What do you call a fly without wings? Answer: a ‘walk’. I know it’s an old one, I hear you groan. Don’t misunderstand me, I love my fellow creatures, but I confess to a loathing for flies and where flies are concerned, the only blowfly I can tolerate is a dead blowfly. As if to torture me, over the past few weeks a swarm of ‘cluster’ flies have taken up residence in my studio….in their millions. I don’t even want to think where they might have come from or where they were getting their sustenance from. Unlike Damien Hurst, I do not encourage them as part of an installation with rotting cow head…..no, they have invaded my sacred work space, and before I can contemplate spending constructive time in my studio, something had to be done.
So every day for the past week, I declared war on this most unwelcome plague. (Please note, my dear Buddhist friends, look away now). Holding my breath, I would run into my studio wildly waving a can whilst spraying lethal vapour into the interior before quickly running out and closing the door behind me, leaving the poor creatures to their inevitable fate, (hoping against hope the spiders have found a place of safety). Every horizontal surface was soon littered with hundreds of prone corpses. Taking the curtains down to give them a much-needed wash, I discovered a layer of them an inch thick along the sills – together with a few curled up wasp bodies or the powdery wings of a moth amongst the carnage.
All evidence of my murderous intentions was either sucked up the nozzle of the hoover or brushed onto the grass outside the door where the dogs quickly hunted them out and did their own hoovering up job before I intervened, not wanting them to succumb to the same fate as the poor critters they were munching. The windows had their first proper clean in 3 years but the curtains didn’t fair so well, having been degraded by the sun, were completely shredded in the machine, even on a 30 degree cycle. No matter, they were soon replaced by some old pillow cases that proved perfect for the job. I even noticed the faded red letters: BATH HMC RUH, stamped on the corner of one of them which dates it to the time Graeme was in hospital, well over 30 years ago.
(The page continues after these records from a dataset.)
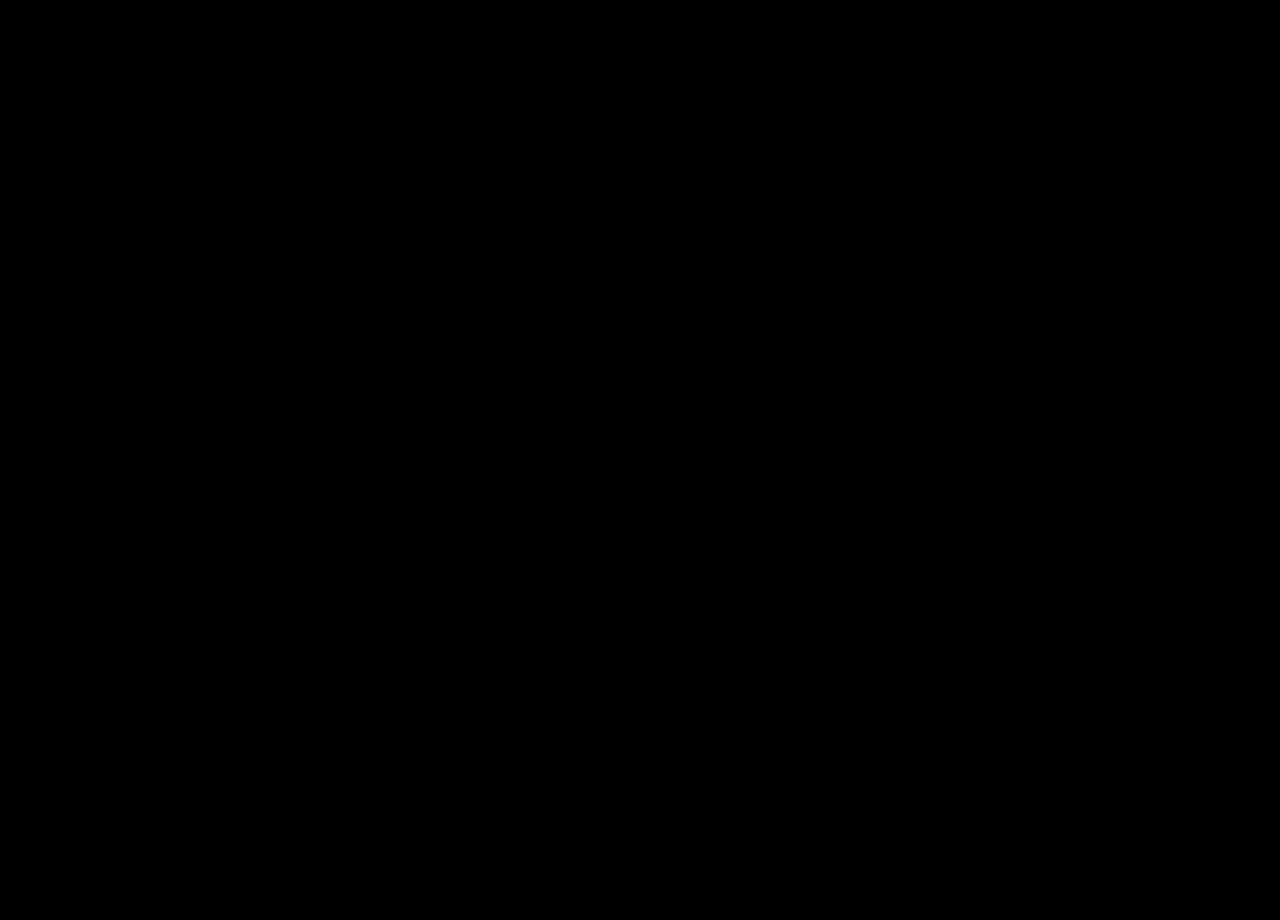
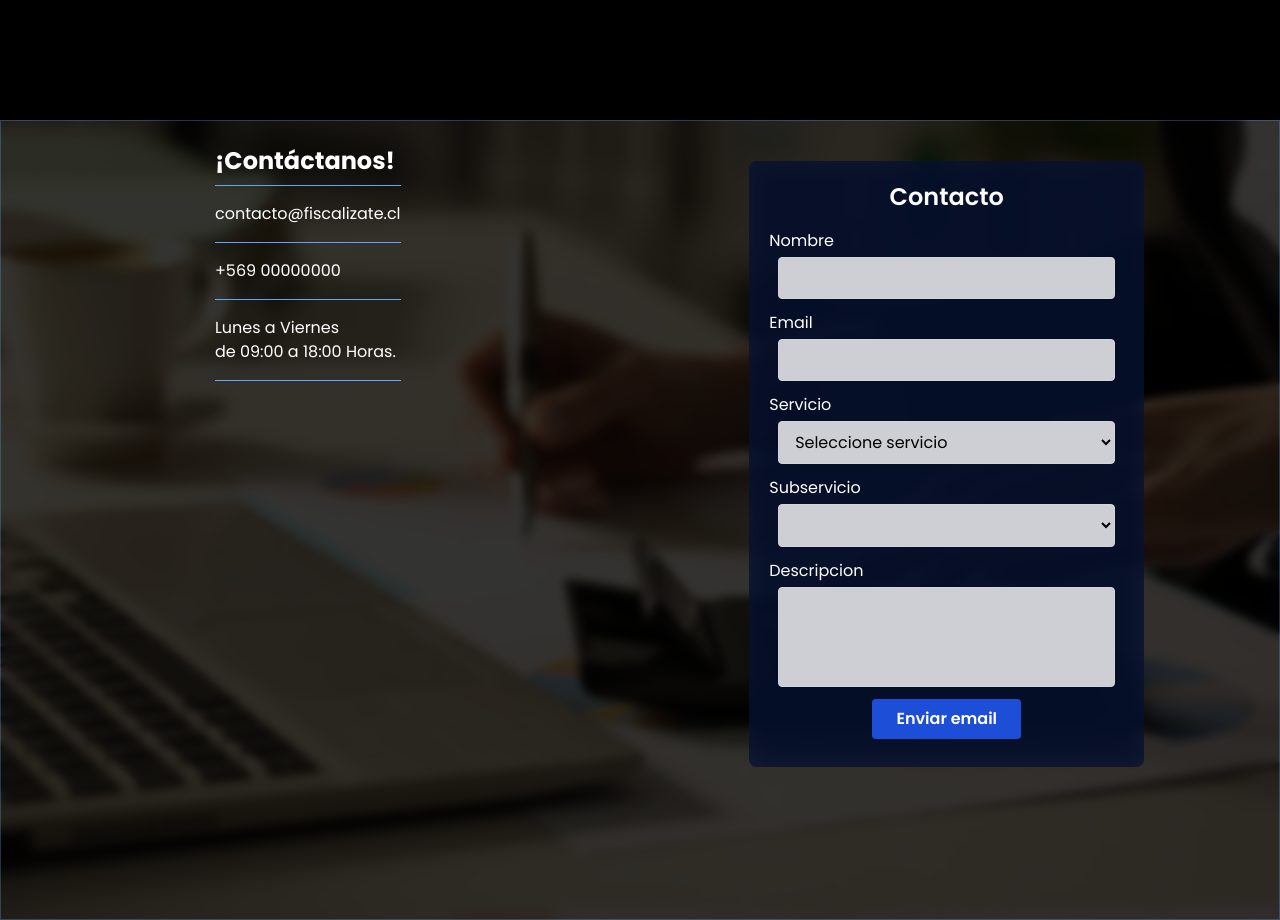
Before and after one commit to Smyca/react_sandoval, a React (Vite) app: page / in a window 1280 px wide. Shown: the part 1560-2480 px from the top of the page. Before the commit the page ends 1391 px from the top, so only its background shows below. Built offline with nearby package versions, Linux system fonts and the light colour scheme.

Commit message:
chore: add view contacto

```diff
--- a/src/App.jsx
+++ b/src/App.jsx
@@ -1,3 +1,4 @@
+import Contacto from "./components/Contacto";
 import Home  from "./components/Home";
 import Navbar from "./components/Navbar";
 import Servicios from "./components/Servicios";
@@ -16,6 +17,14 @@ import Servicios from "./components/Servicios";
         <Servicios />
       </div>
 
+      <div id="contacto"  >
+
+        <Contacto />
+      </div>
+
+
+
+
 
     </>
   )
--- a/src/components/Contacto.jsx
+++ b/src/components/Contacto.jsx
@@ -0,0 +1,126 @@
+import React from 'react'
+import imgcontact from '../assets/img/img-contact.jpg'
+
+
+
+const Contacto = () => {
+  return (
+    <section className='min-h-screen flex justify-center bg-cover bg-center'
+    style={{backgroundImage:`url(${imgcontact})`}}>
+
+        <div className=' flex-col md:flex-row w-full bg-black/80 border border-blue-400/30  backdrop-blur-sm min-h-screen h-auto flex justify-around'>
+            <div className="flex justify-center p-6 min-w-[280px] md:max-w-sm w-full mb-8 md:mb-0">
+                <ul className="list-none space-y-4">
+                <li>
+                    <h1 className="text-white text-2xl font-bold mb-2">¡Contáctanos!</h1>
+                    <div className="border-t border-blue-400 my-2 w-full" />
+                </li>
+                <li className="text-white break-all">contacto@fiscalizate.cl</li>
+                <div className="border-t border-blue-400 my-2 w-full" />
+                <li className="text-white">+569 00000000</li>
+                <div className="border-t border-blue-400 my-2 w-auto" />
+                <li className="text-white">
+                    Lunes a Viernes<br />
+                    de 09:00 a 18:00 Horas.
+                </li>
+                <div className="border-t border-blue-400 my-2 w-auto" />
+                </ul>
+            </div>
+
+            <div className=' p-5'>
+
+                    <form
+                    id="form"
+                    method="POST"
+                    className="mx-auto mt-5 p-5 rounded-lg shadow-sm bg-[rgba(8,21,56,0.7)] backdrop-blur-md max-w-md w-full"
+                    >
+                    <h1 className="text-center text-white text-2xl font-semibold mb-4">Contacto</h1>
+
+                    <div className="mb-3">
+                        <label htmlFor="name" className="block text-white mb-1">Nombre</label>
+                        <input
+                        name="name"
+                        type="text"
+                        id="name"
+                        required
+                        className=" text-black block w-[95%] mx-auto px-3 py-2 rounded border border-gray-300 focus:ring-2 focus:ring-blue-400 outline-none bg-white/80"
+                        />
+                    </div>
+
+                    <div className="mb-3">
+                        <label htmlFor="email" className="block text-white mb-1">Email</label>
+                        <input
+                        name="email"
+                        type="email"
+                        id="email"
+                        required
+                        className="text-black block w-[95%] mx-auto px-3 py-2 rounded border border-gray-300 focus:ring-2 focus:ring-blue-400 outline-none bg-white/80"
+                        />
+                    </div>
+
+                    <div className="mb-3 ">
+                        <label htmlFor="Servicio" className="block text-white mb-1">Servicio</label>
+                        <select
+                        id="Servicio"
+                        name="Servicio"
+                        defaultValue=""
+                        className=" text-black block w-[95%] mx-auto px-3 py-2 rounded border border-gray-300 focus:ring-2 focus:ring-blue-400 outline-none bg-white/80"
+                        >
+                        <option value="" disabled >Seleccione servicio</option>
+                        <option value="Creacion de empresa">Creacion de empresa</option>
+                        <option value="Inicio de Actividades">Inicio de Actividades</option>
+                        <option value="Declaracion de formulario 29 (IVA)">Declaracion de formulario 29 (IVA)</option>
+                        <option value="Declaraciones Juradas">Declaraciones Juradas</option>
+                        <option value="Declaración Renta Segunda Categoria">Declaración Renta Segunda Categoría</option>
+                        <option value="Contabilidad bajo normas PCGA">Contabilidad bajo normas PCGA</option>
+                        </select>
+                    </div>
+
+                    <div className="mb-3">
+                        <label htmlFor="subServicio" className="block text-white mb-1">Subservicio</label>
+                        <select
+                        name="subServicio"
+                        id="subServicio"
+                          defaultValue=""
+                        className="text-black block w-[95%] mx-auto px-3 py-2 rounded border border-gray-300 focus:ring-2 focus:ring-blue-400 outline-none bg-white/80"
+                        >
+                        <option value="" disabled ></option>
+                        </select>
+                    </div>
+
+                    <div className="mb-3">
+                        <label htmlFor="desc" className="block text-white mb-1">Descripcion</label>
+                        <textarea
+                        name="desc"
+                        id="desc"
+                        required
+                        rows={4}
+                        className="text-black block w-[95%] mx-auto px-3 py-2 rounded border border-gray-300 focus:ring-2 focus:ring-blue-400 outline-none bg-white/80 resize-none h-[100px]"
+                        ></textarea>
+                    </div>
+
+                    <div className="flex justify-center mb-2">
+                        <input
+                        type="submit"
+                        id="btn-enviar"
+                        value="Enviar email"
+                        className="bg-blue-700 hover:bg-blue-800 text-white font-semibold px-6 py-2 rounded cursor-pointer transition-colors duration-200"
+                        />
+                    </div>
+                    <input type="hidden" name="_next" value="http://127.0.0.1:8000/" />
+                    <input type="hidden" name="_captcha" value="false" />
+                    </form>
+
+
+
+            </div>
+        </div>
+
+
+
+
+    </section>
+  )
+}
+
+export default Contacto
--- a/src/components/Home.jsx
+++ b/src/components/Home.jsx
@@ -18,8 +18,8 @@ const Home = () => {
       className="min-h-auto  flex justify-center items-center bg-cover bg-center"
       style={{ backgroundImage: `url(${bgImage})` }}
     >
-      <div className="bg-black/80 border border-blue-400/30 shadow-2xl backdrop-blur-sm  h-auto flex items-center justify-center">
-        <div className="relative flex flex-col items-center mt-6 px-4 sm:px-8 md:px-20 lg:px-40">
+      <div className="bg-black/80 border border-blue-400/30 shadow-2xl backdrop-blur-sm min-h-screen h-auto flex items-center justify-center">
+        <div className="relative flex flex-col items-center mt-10 px-4 sm:px-8 md:px-20 lg:px-40 lg:-mt-20">
           <h1 className=" text-white  text-4xl md:text-5xl font-bold mb-2 drop-shadow-md left-0">
             ¿Quienes Somos?
           </h1>
@@ -34,7 +34,8 @@ const Home = () => {
               <h2 className="text-center text-white text-3xl md:text-4xl font-bold mb-4 ">
                 Algunos de nuestros servicios
               </h2>
-              <div className=" space-y-3 text-white text-lg md:text-xl font-semibold">
+              <div className="flex justify-center  text-white text-lg md:text-xl font-semibold">
+                <span className="w-auto ">
                   <p>
                     <CheckIcon />
                     Constitución de Empresa.
@@ -51,6 +52,8 @@ const Home = () => {
                     <CheckIcon />
                     Declaración de Impuestos Mensuales.
                   </p>
+
+                </span>
               </div>
             </div>
           </div>
--- a/src/components/Navbar.jsx
+++ b/src/components/Navbar.jsx
@@ -9,7 +9,7 @@ const Navbar = () => {
   const toggleNavbar = () => setMobileDrawerOpen(!mobileDrawerOpen);
 
   return (
-    <nav className="sticky top-0 z-50 backdrop-blur-lg border-b border-blue-400/40 bg-blue-900/70">
+    <nav className="sticky top-0 z-50 backdrop-blur-md border-b-1 border-blue-400/40 bg-blue-900/50">
       <div className="w-full px-4 mx-auto relative lg:text-sm">
         <div className="flex justify-between items-center py-3">
           <div className="flex items-center flex-shrink-0">
--- a/src/components/Servicios.jsx
+++ b/src/components/Servicios.jsx
@@ -46,13 +46,13 @@ const Servicios = () => {
         <Slider {...settings} >
           {servicios.map((s) => (
             <div
-              className="mt-5  text-center relative bg-white text-black rounded-xl min-w-0
+              className="mt-5 transition-all duration-300 ease-in-out hover:-translate-y-1 hover:[box-shadow:0_0_5px_1px_rgba(255,255,255,0.6)] text-center relative bg-white text-black cursor-pointer rounded-xl min-w-0
                 h-[550px] sm:h-[500px] xs:h-[350px] flex flex-col justify-between"
               key={s.nombre}
             >
               <div >
-                <div className="h-52 w-full rounded-lg backdrop-blur bg-blue-900/70 flex justify-center items-center">
-                  <img src={s.img} alt="" className="h-52 rounded-sm w-full max-h-52 xs:max-h-52" />
+                <div className="h-52 w-full rounded-xl backdrop-blur bg-blue-900/70 flex justify-center items-center">
+                  <img src={s.img} alt="" className="h-52 rounded-t-xl w-full max-h-52 xs:max-h-52" />
                 </div>
                 <div className="flex flex-col justify-center items-center gap-4 p-4">
                   <p className="text-xl font-semibold xs:text-lg">{s.nombre}</p>
--- a/src/constants/index.jsx
+++ b/src/constants/index.jsx
@@ -12,7 +12,6 @@ import _equipo from "../assets/img/equipo.jpg";
 import inicioAct from "../assets/img/inicio_act.jfif";
 import _logo from "../assets/img/logo.png";
 import _service from "../assets/img/service.jpeg";
-import _test2 from "../assets/img/test-2.jpg";
 import _test1 from "../assets/img/test1.jpg";
 
 
--- a/src/index.css
+++ b/src/index.css
@@ -8,7 +8,7 @@
 
 html {
   scroll-behavior: smooth;
-  scroll-padding-top: 76px;
+  scroll-padding-top: 72px;
 }
 
 :root {
```
Also changed, not shown: src/assets/img/img-contact.jpg (renamed from src/assets/img/test-2.jpg). Lines whose indentation alone changed are shown as unchanged.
My studio is now restored to its former light-filled haven of peace and tranquility, free from the deafening drone of thousands of flies. Poor things, their only saving grace is that they are beautiful, even in death, in the same way that the iridescent colours of a peacock feather is beautiful, or a starling’s feather is beautiful when it catches the light and glows. Indeed, a wondrous quirk of nature. Not forgetting, they also do a pretty good clean-up act in the cycle of life and death…..perhaps I should throw a carcass into the field for them to feast on – as well as satisfying my own guilt?